** Opening Data for the task block **
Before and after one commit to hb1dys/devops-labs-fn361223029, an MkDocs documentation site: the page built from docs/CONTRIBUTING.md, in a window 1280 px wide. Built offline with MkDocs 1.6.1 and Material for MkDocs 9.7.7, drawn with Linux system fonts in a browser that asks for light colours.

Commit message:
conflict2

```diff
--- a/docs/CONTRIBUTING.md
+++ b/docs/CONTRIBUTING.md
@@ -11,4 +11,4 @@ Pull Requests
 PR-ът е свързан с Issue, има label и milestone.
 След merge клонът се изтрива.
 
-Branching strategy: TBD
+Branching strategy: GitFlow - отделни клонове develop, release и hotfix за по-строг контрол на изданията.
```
** Closing Data for the task block **
** Opening Data for the task block **
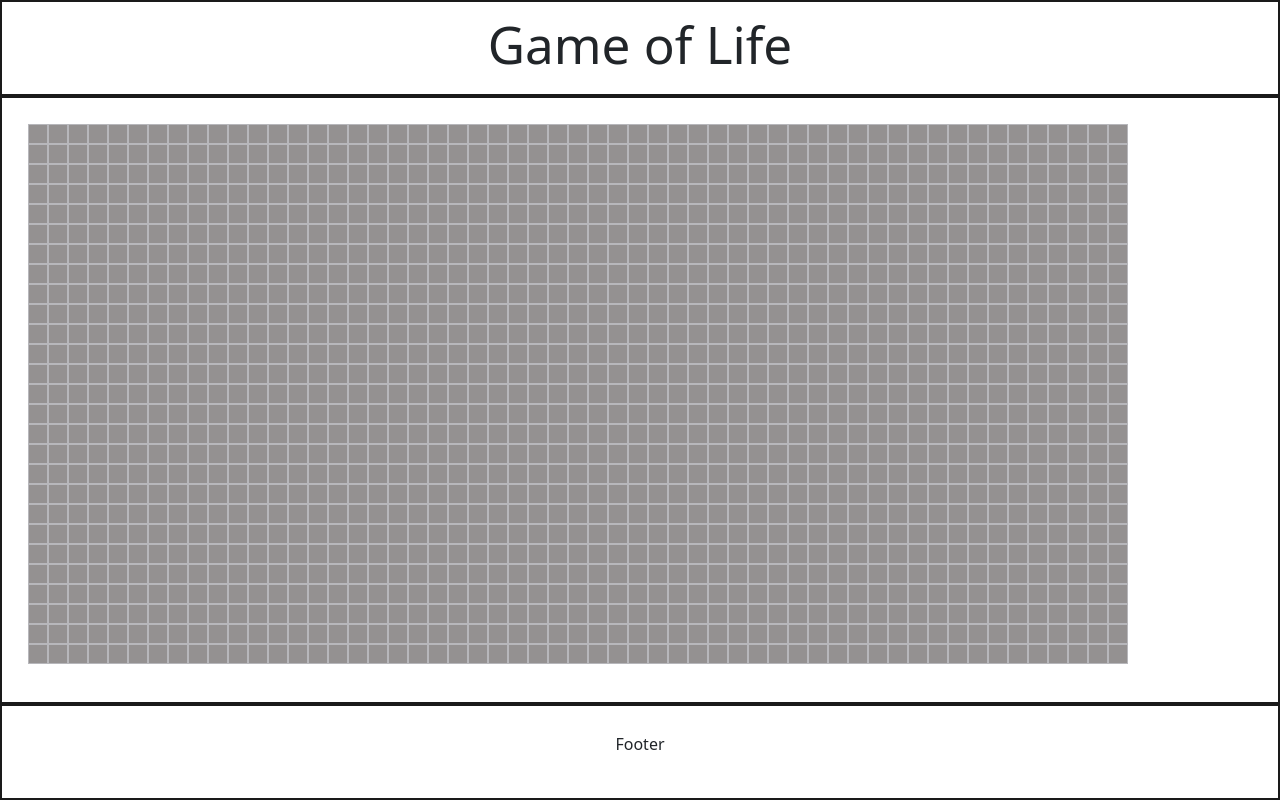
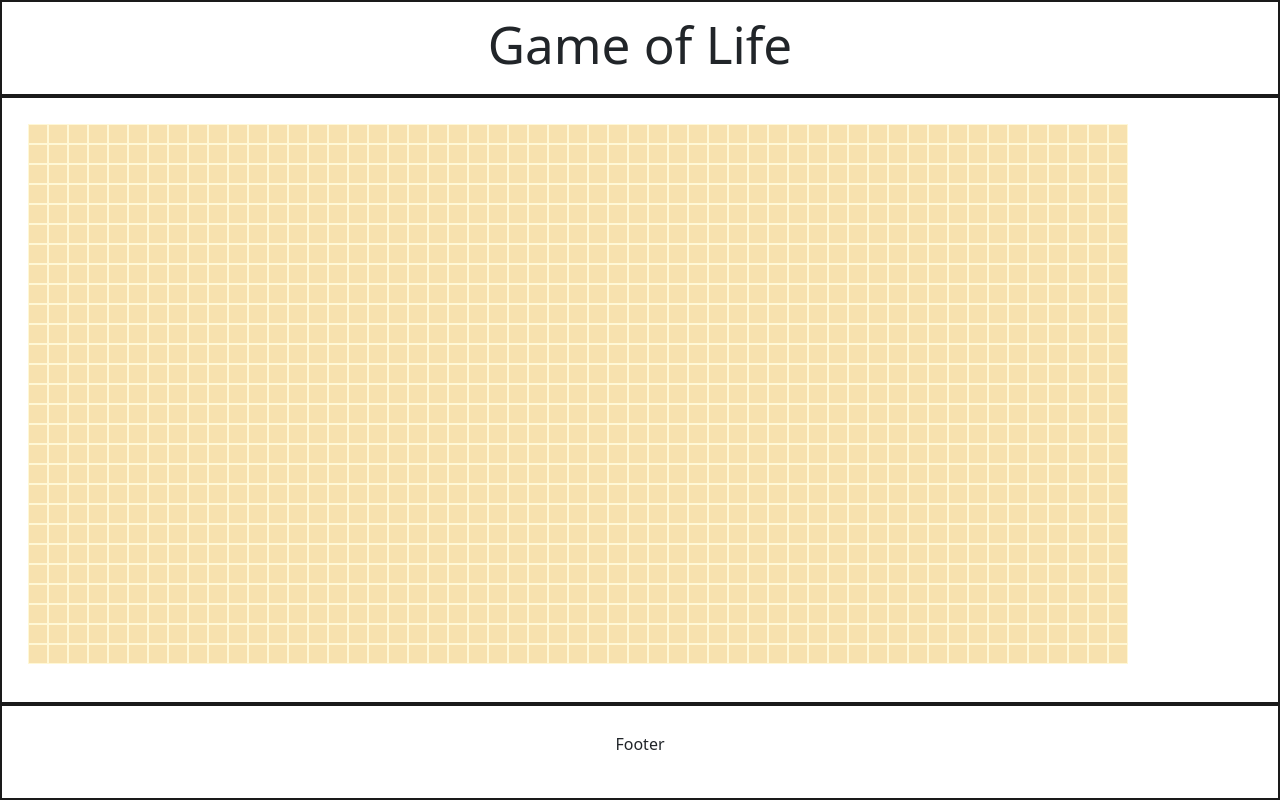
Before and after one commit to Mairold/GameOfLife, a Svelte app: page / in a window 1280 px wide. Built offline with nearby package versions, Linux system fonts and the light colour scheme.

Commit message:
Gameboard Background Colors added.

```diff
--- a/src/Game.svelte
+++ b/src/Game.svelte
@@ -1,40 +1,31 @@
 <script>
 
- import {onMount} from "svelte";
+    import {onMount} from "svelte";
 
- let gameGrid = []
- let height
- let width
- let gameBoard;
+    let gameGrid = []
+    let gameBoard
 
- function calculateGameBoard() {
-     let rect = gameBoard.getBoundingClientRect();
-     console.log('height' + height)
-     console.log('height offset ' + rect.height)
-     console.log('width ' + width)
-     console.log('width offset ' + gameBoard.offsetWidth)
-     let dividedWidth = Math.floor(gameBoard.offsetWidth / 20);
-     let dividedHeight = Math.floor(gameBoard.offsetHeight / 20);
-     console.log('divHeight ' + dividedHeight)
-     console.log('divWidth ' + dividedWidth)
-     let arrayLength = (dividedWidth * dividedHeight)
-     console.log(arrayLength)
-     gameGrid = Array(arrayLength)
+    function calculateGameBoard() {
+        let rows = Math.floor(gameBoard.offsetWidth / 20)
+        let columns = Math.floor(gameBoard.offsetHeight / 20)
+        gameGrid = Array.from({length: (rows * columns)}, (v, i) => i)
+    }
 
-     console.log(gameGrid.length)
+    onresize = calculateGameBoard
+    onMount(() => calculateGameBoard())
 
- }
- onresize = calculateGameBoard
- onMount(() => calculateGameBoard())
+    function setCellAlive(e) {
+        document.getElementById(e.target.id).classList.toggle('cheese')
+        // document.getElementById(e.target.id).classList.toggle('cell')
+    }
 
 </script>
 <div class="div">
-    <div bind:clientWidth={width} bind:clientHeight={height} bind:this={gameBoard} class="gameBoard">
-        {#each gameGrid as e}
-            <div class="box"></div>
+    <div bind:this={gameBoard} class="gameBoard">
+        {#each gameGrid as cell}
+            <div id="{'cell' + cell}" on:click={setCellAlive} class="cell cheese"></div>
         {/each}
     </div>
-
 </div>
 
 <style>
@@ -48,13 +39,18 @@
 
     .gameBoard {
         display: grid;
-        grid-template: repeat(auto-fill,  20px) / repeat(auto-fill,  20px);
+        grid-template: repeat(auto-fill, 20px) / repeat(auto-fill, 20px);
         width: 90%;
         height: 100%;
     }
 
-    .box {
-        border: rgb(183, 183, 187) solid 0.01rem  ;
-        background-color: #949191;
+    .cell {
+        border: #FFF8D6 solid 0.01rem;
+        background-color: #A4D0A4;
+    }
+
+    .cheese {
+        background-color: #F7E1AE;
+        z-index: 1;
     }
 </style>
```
** Closing Data for the task block **
** Opening Data for the task block **
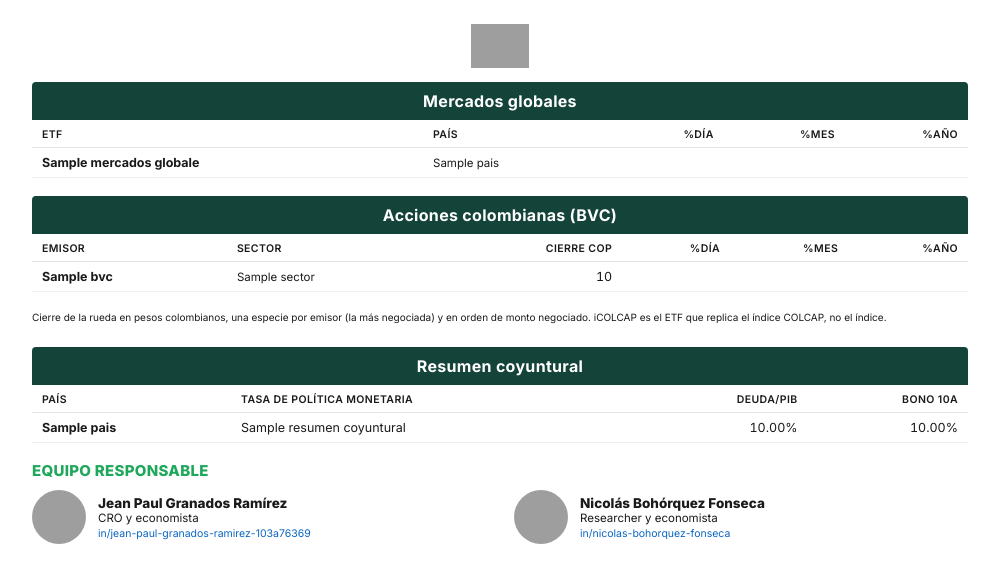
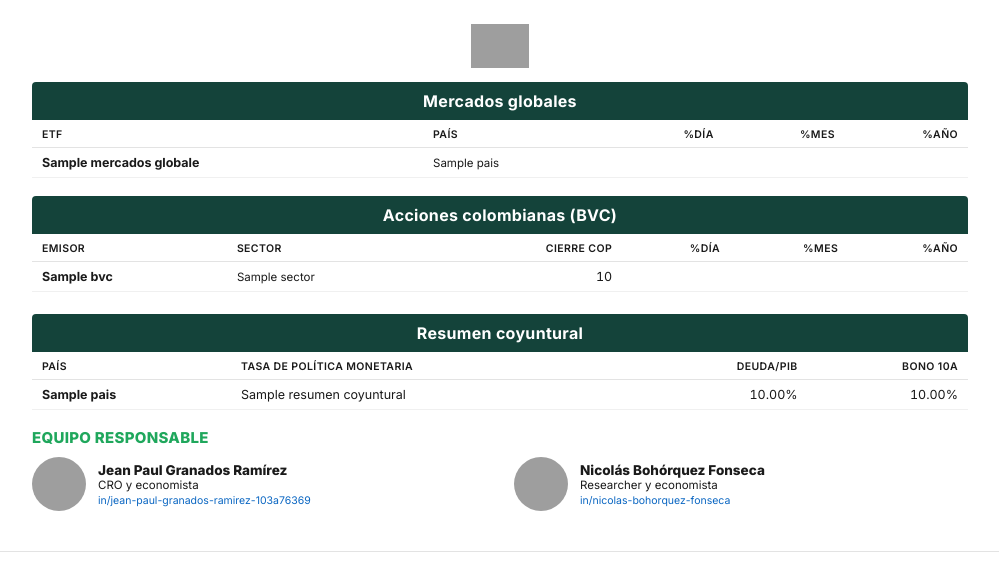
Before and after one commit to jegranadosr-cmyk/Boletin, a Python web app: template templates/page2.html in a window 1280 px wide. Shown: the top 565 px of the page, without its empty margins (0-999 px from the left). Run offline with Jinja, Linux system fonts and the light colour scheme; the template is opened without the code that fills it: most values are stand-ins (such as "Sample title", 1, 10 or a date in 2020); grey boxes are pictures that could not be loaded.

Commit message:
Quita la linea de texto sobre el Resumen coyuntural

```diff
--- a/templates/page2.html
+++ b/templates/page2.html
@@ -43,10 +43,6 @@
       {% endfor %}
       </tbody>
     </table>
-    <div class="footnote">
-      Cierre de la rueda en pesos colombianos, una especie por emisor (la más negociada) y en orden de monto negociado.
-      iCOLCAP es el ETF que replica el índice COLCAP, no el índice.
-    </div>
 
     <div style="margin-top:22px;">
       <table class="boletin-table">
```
** Closing Data for the task block **
## Assignment
Copy out every line above where "console" is present.

## Answer to this problem
-     console.log('height' + height)
-     console.log('height offset ' + rect.height)
-     console.log('width ' + width)
-     console.log('width offset ' + gameBoard.offsetWidth)
-     console.log('divHeight ' + dividedHeight)
-     console.log('divWidth ' + dividedWidth)
-     console.log(arrayLength)
-     console.log(gameGrid.length)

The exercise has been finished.